Welcome back. The four words on everyone’s lips today are ‘football’s coming home’. Well, congratulations to the England football team and good luck from everyone at ETC, Bournemouth. Thank you also for your selected comments about the ‘hambag’, which range from ‘interesting’ to ‘sloppy speech’ It’s nice to get a response! Also, I’m going to have to go back to writing English with a capital ‘E’ because, ‘it which must be obeyed’, namely ‘the computer’, keeps ‘correcting’ me. Obviously I’ve never been one to argue with the establishment, hee! hee!
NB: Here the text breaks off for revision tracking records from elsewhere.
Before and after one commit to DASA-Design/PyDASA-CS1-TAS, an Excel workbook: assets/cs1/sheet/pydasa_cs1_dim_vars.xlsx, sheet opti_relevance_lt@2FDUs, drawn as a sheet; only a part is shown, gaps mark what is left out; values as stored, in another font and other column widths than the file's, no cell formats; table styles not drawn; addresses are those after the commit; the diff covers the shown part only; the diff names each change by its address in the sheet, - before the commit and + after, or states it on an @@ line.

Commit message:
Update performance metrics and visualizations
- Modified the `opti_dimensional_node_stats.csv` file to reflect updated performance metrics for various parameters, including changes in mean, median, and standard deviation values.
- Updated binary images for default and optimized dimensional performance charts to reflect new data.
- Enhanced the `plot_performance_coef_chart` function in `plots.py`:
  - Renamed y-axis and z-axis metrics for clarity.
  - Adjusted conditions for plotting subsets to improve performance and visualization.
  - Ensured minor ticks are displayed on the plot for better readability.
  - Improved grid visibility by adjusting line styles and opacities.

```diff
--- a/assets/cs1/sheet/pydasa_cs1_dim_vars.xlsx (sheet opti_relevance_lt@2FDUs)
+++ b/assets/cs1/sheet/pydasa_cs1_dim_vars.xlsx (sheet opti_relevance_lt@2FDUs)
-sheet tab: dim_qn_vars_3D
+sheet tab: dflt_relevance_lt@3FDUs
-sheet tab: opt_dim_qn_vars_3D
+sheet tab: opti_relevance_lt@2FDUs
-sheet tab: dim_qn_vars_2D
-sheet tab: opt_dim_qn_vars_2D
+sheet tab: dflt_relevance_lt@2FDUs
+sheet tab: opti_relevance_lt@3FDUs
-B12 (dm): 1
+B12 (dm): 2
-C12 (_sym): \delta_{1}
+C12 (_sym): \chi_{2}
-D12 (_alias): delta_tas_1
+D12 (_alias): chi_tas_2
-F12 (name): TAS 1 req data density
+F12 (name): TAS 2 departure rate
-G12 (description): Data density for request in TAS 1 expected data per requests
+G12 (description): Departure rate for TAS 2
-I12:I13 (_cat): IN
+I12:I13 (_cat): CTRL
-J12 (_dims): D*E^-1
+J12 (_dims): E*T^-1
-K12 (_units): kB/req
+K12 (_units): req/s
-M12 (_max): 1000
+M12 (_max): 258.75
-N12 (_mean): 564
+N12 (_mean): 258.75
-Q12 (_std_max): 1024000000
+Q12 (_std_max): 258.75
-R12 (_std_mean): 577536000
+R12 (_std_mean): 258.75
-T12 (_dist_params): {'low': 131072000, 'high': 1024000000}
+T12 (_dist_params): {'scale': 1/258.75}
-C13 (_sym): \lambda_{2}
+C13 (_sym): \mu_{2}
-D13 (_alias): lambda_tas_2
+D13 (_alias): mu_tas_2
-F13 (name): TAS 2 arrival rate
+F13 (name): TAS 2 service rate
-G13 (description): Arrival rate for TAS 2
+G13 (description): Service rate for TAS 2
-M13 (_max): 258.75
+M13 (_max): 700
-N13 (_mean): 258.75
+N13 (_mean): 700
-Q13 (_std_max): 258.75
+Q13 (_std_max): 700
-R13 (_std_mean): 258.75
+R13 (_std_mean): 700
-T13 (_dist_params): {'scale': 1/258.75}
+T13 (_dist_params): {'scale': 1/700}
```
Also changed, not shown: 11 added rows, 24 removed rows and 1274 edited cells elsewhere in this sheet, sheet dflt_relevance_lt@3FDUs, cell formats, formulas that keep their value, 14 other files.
This week I want to focus a little bit more closely on those 44 individual sounds of English. There are twelve individual ‘vowel sounds’, 8 diphthongs and 24 consonant sounds. The vowel sounds are not to be confused with vowel letters, of which there are five, ‘a’, ‘e’, ‘i’, ‘o’, ‘u’. These twelve vowel sounds can be divided into 5 long sounds and 7 short sounds. Once again, I must emphasize there is regional variation here but generally, if you can produce these vowel sounds, you can be understood. The five long sounds are /ɑː/ as in ‘car’, /ɜː/ as in ‘bird’,/ɔː/  as in ‘fall’,/uː/ as in ‘shoe, and /iː/ as in ‘sheep’.

The short sounds are /ɪ/ as in ‘ship’, /ʊ/ as in ‘book’, /e/ as in ‘egg’, /æ/ as in ‘hat’, /ɒ/ as in ‘dog’, /ʌ/ as in ‘hut’, and the final one can substitute many letters of the alphabet and has a name; it’s called ‘schwa’ and looks like this /ə/, an upside down ‘e’ J It’s the sound in the second syllable of ‘sister’ and ‘brother’, ‘doctor’ and ‘teacher’. Here are those words in ‘phonemes’ (sounds). /sɪstə/, /brʌðə/, /dɒktə/, /tiːʧə/
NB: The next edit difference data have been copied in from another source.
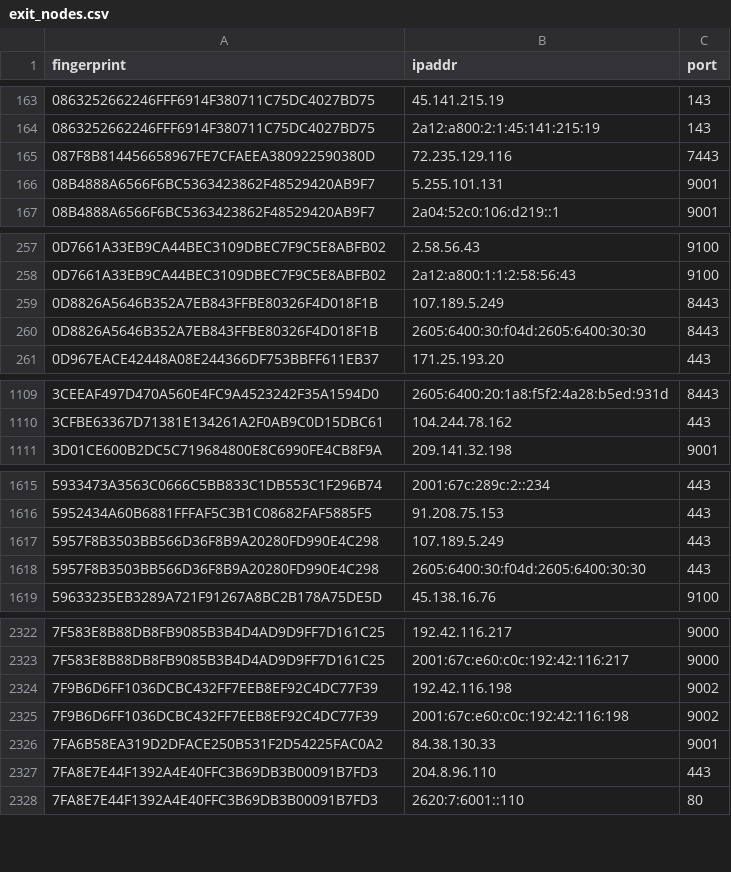
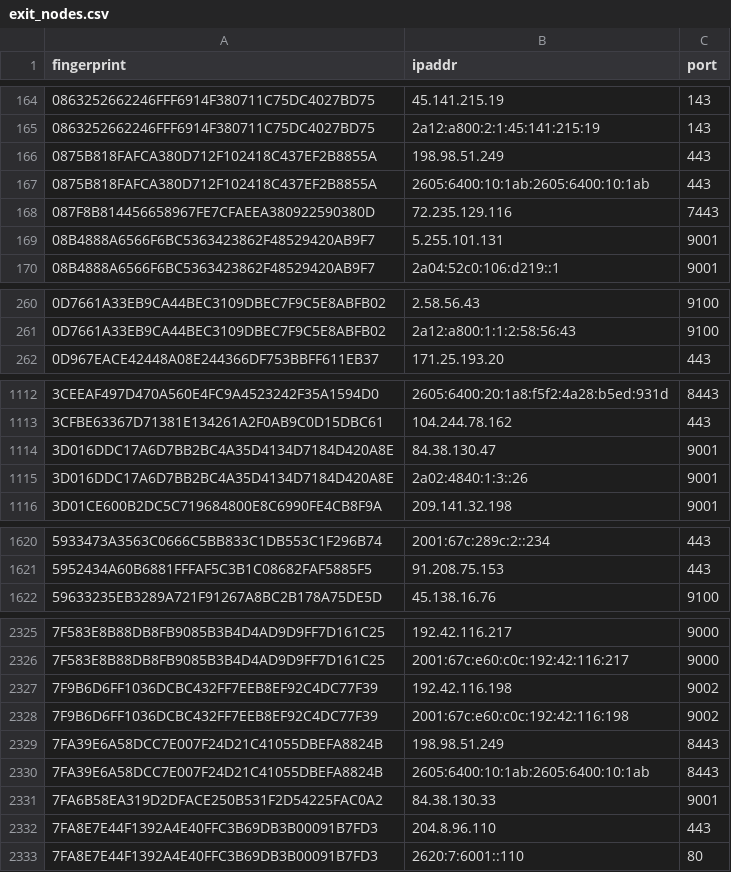
Before and after one commit to 0xPratikPatil/peel-the-net, a CSV file: dataset/exit_nodes.csv, drawn as a sheet; only a part is shown, gaps mark what is left out; the diff covers the shown part only.

```diff
--- a/dataset/exit_nodes.csv
+++ b/dataset/exit_nodes.csv
@@ -164,2 +165,4 @@ fingerprint,ipaddr,port
 0863252662246FFF6914F380711C75DC4027BD75,2a12:a800:2:1:45:141:215:19,143
+0875B818FAFCA380D712F102418C437EF2B8855A,198.98.51.249,443
+0875B818FAFCA380D712F102418C437EF2B8855A,2605:6400:10:1ab:2605:6400:10:1ab,443
 087F8B814456658967FE7CFAEEA380922590380D,72.235.129.116,7443
@@ -258,4 +261,2 @@ fingerprint,ipaddr,port
 0D7661A33EB9CA44BEC3109DBEC7F9C5E8ABFB02,2a12:a800:1:1:2:58:56:43,9100
-0D8826A5646B352A7EB843FFBE80326F4D018F1B,107.189.5.249,8443
-0D8826A5646B352A7EB843FFBE80326F4D018F1B,2605:6400:30:f04d:2605:6400:30:30,8443
 0D967EACE42448A08E244366DF753BBFF611EB37,171.25.193.20,443
@@ -1110,2 +1113,4 @@ fingerprint,ipaddr,port
 3CFBE63367D71381E134261A2F0AB9C0D15DBC61,104.244.78.162,443
+3D016DDC17A6D7BB2BC4A35D4134D7184D420A8E,84.38.130.47,9001
+3D016DDC17A6D7BB2BC4A35D4134D7184D420A8E,2a02:4840:1:3::26,9001
 3D01CE600B2DC5C719684800E8C6990FE4CB8F9A,209.141.32.198,9001
@@ -1616,4 +1621,2 @@ fingerprint,ipaddr,port
 5952434A60B6881FFFAF5C3B1C08682FAF5885F5,91.208.75.153,443
-5957F8B3503BB566D36F8B9A20280FD990E4C298,107.189.5.249,443
-5957F8B3503BB566D36F8B9A20280FD990E4C298,2605:6400:30:f04d:2605:6400:30:30,443
 59633235EB3289A721F91267A8BC2B178A75DE5D,45.138.16.76,9100
@@ -2325,2 +2328,4 @@ fingerprint,ipaddr,port
 7F9B6D6FF1036DCBC432FF7EEB8EF92C4DC77F39,2001:67c:e60:c0c:192:42:116:198,9002
+7FA39E6A58DCC7E007F24D21C41055DBEFA8824B,198.98.51.249,8443
+7FA39E6A58DCC7E007F24D21C41055DBEFA8824B,2605:6400:10:1ab:2605:6400:10:1ab,8443
 7FA6B58EA319D2DFACE250B531F2D54225FAC0A2,84.38.130.33,9001
```
Also changed, not shown: 10 added rows and 3 removed rows elsewhere in this file, dataset/all_nodes.csv, dataset/guard_nodes.csv, 3 other files.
Next time we’ll look at the diphthongs. /dɪfθɒŋz/J By then, there’ll be new football world champions. Will ‘it’ have come home? Until next week.